• _YOUR ASSIGNMENT_:
In the lines below, look for "Name". Copy each line where it appears.
»»
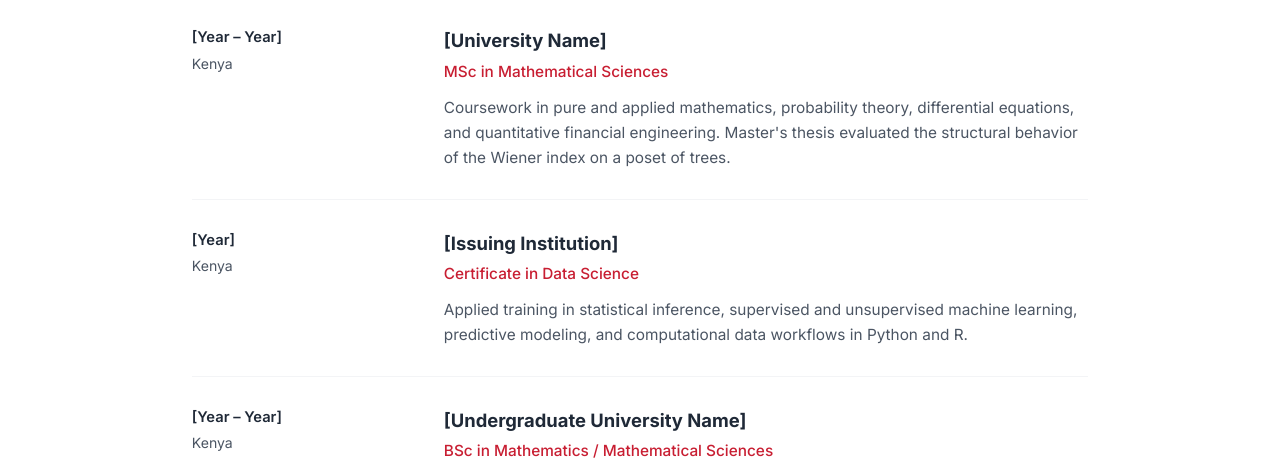
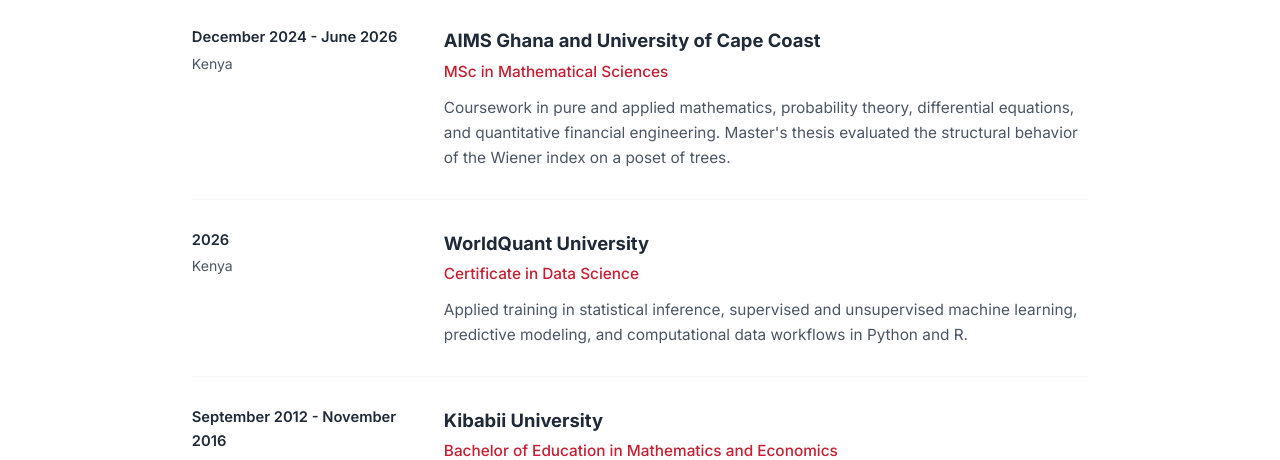
Before and after one commit to ErickAketch/ErickAketch.github.io, a plain HTML site: page education.html in a window 1280 px wide. Shown: the part 342-802 px from the top of the page. Drawn offline with Linux system fonts and the light colour scheme.

Commit message:
Update education.html

```diff
--- a/education.html
+++ b/education.html
@@ -47,11 +47,11 @@
 
     <div class="cv-entry">
       <div class="cv-meta">
-        <div class="cv-meta-date">[Year – Year]</div>
+        <div class="cv-meta-date">December 2024 - June 2026</div>
         <div class="cv-meta-loc">Kenya</div>
       </div>
       <div class="cv-details">
-        <h3>[University Name]</h3>
+        <h3>AIMS Ghana and University of Cape Coast</h3>
         <div class="cv-role">MSc in Mathematical Sciences</div>
         <p>Coursework in pure and applied mathematics, probability theory, differential equations, and quantitative financial engineering. Master's thesis evaluated the structural behavior of the Wiener index on a poset of trees.</p>
       </div>
@@ -59,11 +59,11 @@
 
     <div class="cv-entry">
       <div class="cv-meta">
-        <div class="cv-meta-date">[Year]</div>
+        <div class="cv-meta-date">2026</div>
         <div class="cv-meta-loc">Kenya</div>
       </div>
       <div class="cv-details">
-        <h3>[Issuing Institution]</h3>
+        <h3>WorldQuant University</h3>
         <div class="cv-role">Certificate in Data Science</div>
         <p>Applied training in statistical inference, supervised and unsupervised machine learning, predictive modeling, and computational data workflows in Python and R.</p>
       </div>
@@ -71,12 +71,12 @@
 
     <div class="cv-entry">
       <div class="cv-meta">
-        <div class="cv-meta-date">[Year – Year]</div>
+        <div class="cv-meta-date">September 2012 - November 2016</div>
         <div class="cv-meta-loc">Kenya</div>
       </div>
       <div class="cv-details">
-        <h3>[Undergraduate University Name]</h3>
-        <div class="cv-role">BSc in Mathematics / Mathematical Sciences</div>
+        <h3>Kibabii University</h3>
+        <div class="cv-role">Bachelor of Education in Mathematics and Economics</div>
         <p>Foundational training in real and complex analysis, linear algebra, mathematical statistics, and numerical methods.</p>
       </div>
     </div>
```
««
• _EXERCISE OUTPUT_:
-        <h3>[University Name]</h3>
-        <h3>[Undergraduate University Name]</h3>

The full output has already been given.